The UK government will try to raise £3.2bn by selling off 6% of its stake in Lloyds Banking Group, which had to be bailed out with taxpayer cash at the height of the financial crisis.
It would see the government reduce its stake in Lloyds to 32.7% by selling off some of its shares for 75p each, above the 73.6p paid during the 2008 bailout, to large investors.
There will be no further sale of Lloyds shares by the government for 90 days, said the Treasury and UK Financial Investments (UKFI), the arm which handles state-owned shares in banks.
"We want to get the best value for the taxpayer, maximise support for the economy and restore them to private ownership," said a statement from the Treasury.
"The government will only conclude a sale if these objectives are met."
UKFI's shareholding would be reduced by 15.5% to 23.3bn ordinary shares. Lloyds has returned to profitability, generating a pre-tax profit of £3bn in the opening six months of 2013. This is despite compensation and litigation costs relating to past mis-selling of payment protection insurance (PPI).
A potential stake sale follows on from Chancellor George Osborne's Mansion House speech in June when he said Lloyds was in a good position to be re-privatised, but that he had no set timetable to do so.
"It's vital that taxpayers get their money back and this must be the prime consideration in the sale of the government's stakes in the banks," said Chris Leslie, Labour's shadow financial secretary to the Treasury.
"And as Labour has consistently said any profits from the sale should be used to repay the national debt.
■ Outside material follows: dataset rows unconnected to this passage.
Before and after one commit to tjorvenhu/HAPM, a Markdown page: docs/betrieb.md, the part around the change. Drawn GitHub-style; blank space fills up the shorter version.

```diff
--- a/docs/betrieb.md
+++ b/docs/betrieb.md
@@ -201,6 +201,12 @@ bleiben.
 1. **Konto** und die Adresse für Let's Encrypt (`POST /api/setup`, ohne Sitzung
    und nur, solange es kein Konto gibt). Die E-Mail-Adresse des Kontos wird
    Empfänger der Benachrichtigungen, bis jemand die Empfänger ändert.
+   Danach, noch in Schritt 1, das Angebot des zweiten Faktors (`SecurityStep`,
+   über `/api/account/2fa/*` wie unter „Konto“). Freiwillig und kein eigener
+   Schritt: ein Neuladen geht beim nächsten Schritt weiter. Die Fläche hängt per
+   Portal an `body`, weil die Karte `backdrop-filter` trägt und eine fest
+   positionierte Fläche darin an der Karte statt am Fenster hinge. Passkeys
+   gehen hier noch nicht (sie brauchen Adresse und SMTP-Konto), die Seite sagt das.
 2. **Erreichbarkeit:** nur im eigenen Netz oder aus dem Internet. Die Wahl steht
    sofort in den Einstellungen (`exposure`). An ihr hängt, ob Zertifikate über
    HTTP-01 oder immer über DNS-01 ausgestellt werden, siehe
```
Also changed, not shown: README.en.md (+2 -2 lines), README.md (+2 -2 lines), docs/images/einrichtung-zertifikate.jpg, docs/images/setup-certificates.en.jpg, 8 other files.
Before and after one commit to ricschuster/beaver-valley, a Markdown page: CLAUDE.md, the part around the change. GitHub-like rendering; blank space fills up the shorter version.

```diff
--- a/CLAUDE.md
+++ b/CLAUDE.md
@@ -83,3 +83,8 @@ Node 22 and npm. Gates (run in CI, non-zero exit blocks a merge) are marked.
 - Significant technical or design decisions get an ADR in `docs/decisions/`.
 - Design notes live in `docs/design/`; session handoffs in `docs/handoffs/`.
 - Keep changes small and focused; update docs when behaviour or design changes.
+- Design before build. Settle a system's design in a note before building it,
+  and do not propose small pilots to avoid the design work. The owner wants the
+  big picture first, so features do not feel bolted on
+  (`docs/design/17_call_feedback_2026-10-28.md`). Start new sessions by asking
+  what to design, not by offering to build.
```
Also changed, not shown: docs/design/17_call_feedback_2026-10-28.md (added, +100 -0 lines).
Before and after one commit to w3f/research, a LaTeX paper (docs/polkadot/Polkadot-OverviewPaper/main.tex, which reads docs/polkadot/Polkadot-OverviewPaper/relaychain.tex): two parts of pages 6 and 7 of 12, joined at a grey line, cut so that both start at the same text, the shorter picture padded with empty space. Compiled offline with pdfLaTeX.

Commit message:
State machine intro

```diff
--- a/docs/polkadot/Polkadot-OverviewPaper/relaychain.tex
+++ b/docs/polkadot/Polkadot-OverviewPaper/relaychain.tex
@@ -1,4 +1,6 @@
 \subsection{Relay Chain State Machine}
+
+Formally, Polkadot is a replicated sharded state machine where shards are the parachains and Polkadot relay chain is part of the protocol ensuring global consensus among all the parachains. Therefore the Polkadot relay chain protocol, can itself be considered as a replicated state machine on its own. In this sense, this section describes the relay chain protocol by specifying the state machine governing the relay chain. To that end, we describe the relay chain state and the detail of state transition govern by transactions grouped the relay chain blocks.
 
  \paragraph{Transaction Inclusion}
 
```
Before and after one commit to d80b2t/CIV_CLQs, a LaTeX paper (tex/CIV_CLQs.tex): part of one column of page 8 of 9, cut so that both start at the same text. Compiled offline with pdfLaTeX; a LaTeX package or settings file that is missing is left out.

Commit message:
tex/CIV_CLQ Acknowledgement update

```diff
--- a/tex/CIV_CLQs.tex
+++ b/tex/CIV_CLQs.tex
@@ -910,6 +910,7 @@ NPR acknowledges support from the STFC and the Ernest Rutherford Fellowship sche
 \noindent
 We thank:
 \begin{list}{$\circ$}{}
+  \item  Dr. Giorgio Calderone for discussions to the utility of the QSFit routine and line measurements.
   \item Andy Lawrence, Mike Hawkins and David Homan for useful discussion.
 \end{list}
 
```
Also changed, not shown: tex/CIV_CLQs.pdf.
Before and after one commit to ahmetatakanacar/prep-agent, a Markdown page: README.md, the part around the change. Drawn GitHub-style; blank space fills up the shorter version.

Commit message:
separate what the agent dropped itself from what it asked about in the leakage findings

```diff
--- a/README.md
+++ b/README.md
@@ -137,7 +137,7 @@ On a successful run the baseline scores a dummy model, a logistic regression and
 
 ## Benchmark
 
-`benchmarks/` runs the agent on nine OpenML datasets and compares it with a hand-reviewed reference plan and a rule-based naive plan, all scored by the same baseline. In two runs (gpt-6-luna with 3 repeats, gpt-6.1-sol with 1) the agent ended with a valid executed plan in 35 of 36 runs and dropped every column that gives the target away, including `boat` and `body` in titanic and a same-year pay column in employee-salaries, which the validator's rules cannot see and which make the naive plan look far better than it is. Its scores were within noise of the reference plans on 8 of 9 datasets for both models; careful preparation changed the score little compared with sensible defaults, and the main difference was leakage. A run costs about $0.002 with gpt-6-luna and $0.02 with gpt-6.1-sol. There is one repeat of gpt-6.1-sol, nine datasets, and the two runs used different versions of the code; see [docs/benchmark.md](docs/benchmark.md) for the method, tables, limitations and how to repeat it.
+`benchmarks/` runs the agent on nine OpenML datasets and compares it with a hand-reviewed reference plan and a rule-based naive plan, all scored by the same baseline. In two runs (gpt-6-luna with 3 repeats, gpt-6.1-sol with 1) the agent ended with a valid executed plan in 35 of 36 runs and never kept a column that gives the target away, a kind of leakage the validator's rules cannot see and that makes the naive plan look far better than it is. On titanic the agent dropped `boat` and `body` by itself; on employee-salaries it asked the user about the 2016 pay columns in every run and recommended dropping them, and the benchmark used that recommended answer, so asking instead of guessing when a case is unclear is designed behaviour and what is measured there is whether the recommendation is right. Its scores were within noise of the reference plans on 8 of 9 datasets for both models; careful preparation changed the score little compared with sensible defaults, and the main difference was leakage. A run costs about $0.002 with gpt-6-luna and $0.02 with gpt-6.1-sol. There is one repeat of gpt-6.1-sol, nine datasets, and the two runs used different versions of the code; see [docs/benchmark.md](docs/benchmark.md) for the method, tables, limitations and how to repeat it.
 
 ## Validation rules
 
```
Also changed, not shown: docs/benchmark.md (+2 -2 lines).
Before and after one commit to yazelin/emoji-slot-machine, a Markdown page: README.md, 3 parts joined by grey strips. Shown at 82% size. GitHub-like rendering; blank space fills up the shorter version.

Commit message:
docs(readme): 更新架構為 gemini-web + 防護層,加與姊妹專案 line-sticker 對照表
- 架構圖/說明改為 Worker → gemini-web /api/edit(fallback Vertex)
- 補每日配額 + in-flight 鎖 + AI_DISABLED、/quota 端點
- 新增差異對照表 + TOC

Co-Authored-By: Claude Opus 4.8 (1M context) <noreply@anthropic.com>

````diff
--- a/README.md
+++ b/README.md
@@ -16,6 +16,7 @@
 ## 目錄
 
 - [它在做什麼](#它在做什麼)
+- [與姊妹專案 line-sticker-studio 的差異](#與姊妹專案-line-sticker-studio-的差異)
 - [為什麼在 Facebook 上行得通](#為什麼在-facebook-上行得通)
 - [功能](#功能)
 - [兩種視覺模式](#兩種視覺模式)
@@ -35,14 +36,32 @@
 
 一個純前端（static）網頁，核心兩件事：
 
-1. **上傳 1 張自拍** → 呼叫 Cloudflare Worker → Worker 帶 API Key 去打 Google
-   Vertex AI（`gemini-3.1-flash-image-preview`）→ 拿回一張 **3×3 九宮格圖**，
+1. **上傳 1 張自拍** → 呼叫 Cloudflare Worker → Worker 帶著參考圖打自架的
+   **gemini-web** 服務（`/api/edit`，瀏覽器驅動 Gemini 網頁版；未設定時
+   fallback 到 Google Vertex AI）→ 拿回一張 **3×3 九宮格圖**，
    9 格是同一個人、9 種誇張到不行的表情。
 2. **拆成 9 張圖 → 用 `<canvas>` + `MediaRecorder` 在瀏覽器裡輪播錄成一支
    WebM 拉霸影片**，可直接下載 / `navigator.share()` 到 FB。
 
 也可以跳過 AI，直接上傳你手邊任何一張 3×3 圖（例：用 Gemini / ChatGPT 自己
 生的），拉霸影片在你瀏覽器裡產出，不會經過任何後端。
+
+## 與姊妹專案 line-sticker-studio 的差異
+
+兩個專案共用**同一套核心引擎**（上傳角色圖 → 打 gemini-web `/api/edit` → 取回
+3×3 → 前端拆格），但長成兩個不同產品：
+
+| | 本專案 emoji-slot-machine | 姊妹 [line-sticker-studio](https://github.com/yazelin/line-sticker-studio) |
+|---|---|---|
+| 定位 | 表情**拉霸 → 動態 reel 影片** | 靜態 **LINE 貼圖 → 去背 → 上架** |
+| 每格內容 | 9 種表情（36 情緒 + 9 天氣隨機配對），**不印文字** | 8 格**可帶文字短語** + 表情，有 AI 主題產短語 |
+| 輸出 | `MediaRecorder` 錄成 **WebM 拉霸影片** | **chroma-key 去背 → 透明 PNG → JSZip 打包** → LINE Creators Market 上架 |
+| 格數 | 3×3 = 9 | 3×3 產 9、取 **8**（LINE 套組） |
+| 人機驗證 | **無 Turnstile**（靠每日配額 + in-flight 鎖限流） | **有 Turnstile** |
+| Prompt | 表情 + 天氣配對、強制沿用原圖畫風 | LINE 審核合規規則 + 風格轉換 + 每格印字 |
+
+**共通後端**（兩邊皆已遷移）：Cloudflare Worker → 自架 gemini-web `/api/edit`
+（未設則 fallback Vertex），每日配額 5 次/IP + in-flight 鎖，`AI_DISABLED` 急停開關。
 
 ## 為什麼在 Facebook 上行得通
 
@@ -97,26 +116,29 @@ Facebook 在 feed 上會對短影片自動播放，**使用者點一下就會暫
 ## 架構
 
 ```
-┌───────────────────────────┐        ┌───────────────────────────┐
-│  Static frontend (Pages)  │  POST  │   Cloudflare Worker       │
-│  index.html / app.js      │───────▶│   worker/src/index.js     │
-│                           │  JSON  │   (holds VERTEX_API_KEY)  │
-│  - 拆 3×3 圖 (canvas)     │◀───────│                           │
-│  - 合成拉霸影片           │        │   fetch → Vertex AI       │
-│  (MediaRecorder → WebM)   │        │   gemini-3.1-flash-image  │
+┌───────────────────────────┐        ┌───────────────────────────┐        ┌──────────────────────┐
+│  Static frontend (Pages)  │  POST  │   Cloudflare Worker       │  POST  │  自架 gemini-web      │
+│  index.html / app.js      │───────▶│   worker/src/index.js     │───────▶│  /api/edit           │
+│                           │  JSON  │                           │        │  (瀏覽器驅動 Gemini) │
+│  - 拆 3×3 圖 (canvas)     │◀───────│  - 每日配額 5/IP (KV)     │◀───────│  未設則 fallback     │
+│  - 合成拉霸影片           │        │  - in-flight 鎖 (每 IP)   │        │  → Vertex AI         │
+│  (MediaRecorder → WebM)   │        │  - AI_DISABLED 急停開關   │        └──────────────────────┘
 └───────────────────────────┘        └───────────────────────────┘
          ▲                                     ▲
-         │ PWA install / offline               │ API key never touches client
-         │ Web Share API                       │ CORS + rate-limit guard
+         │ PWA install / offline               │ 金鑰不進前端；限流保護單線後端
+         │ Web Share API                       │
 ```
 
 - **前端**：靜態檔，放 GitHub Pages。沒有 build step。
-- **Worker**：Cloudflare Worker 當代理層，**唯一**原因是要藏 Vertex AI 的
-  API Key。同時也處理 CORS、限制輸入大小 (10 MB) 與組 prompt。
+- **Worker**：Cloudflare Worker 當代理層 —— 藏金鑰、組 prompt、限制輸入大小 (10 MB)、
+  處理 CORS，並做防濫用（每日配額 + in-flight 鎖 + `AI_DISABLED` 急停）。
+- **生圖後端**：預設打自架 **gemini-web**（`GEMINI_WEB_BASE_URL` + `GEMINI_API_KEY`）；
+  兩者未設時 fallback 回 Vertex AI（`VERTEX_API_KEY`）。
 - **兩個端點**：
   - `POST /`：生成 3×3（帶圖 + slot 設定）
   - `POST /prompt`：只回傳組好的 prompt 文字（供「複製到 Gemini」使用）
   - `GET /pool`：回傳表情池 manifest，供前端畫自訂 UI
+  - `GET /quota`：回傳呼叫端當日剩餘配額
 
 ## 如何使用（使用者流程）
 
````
We also need serious reform of our banking sector, which George Osborne continues to duck, including measures to promote more competition on the high street."
Eyes will shift to RBS, the other state-backed financial institution that had to be rescued from collapse in the crisis. As a result of a £45bn injection by the Treasury, the government holds 81% of RBS.
However, the RBS share price continues to float well below that at which the government bought its stake in 2008. As a result, Osborne has said the Treasury "only sell our stake in RBS when we feel the bank is fully able to support our economy and when we get good value for you, the taxpayer".
RBS is undergoing a number of balance sheet reforms to wind-down or sell off the portfolio of toxic loan assets, primarily consumer mortgages, built up before the financial crisis and which ultimately led to the institution's near death.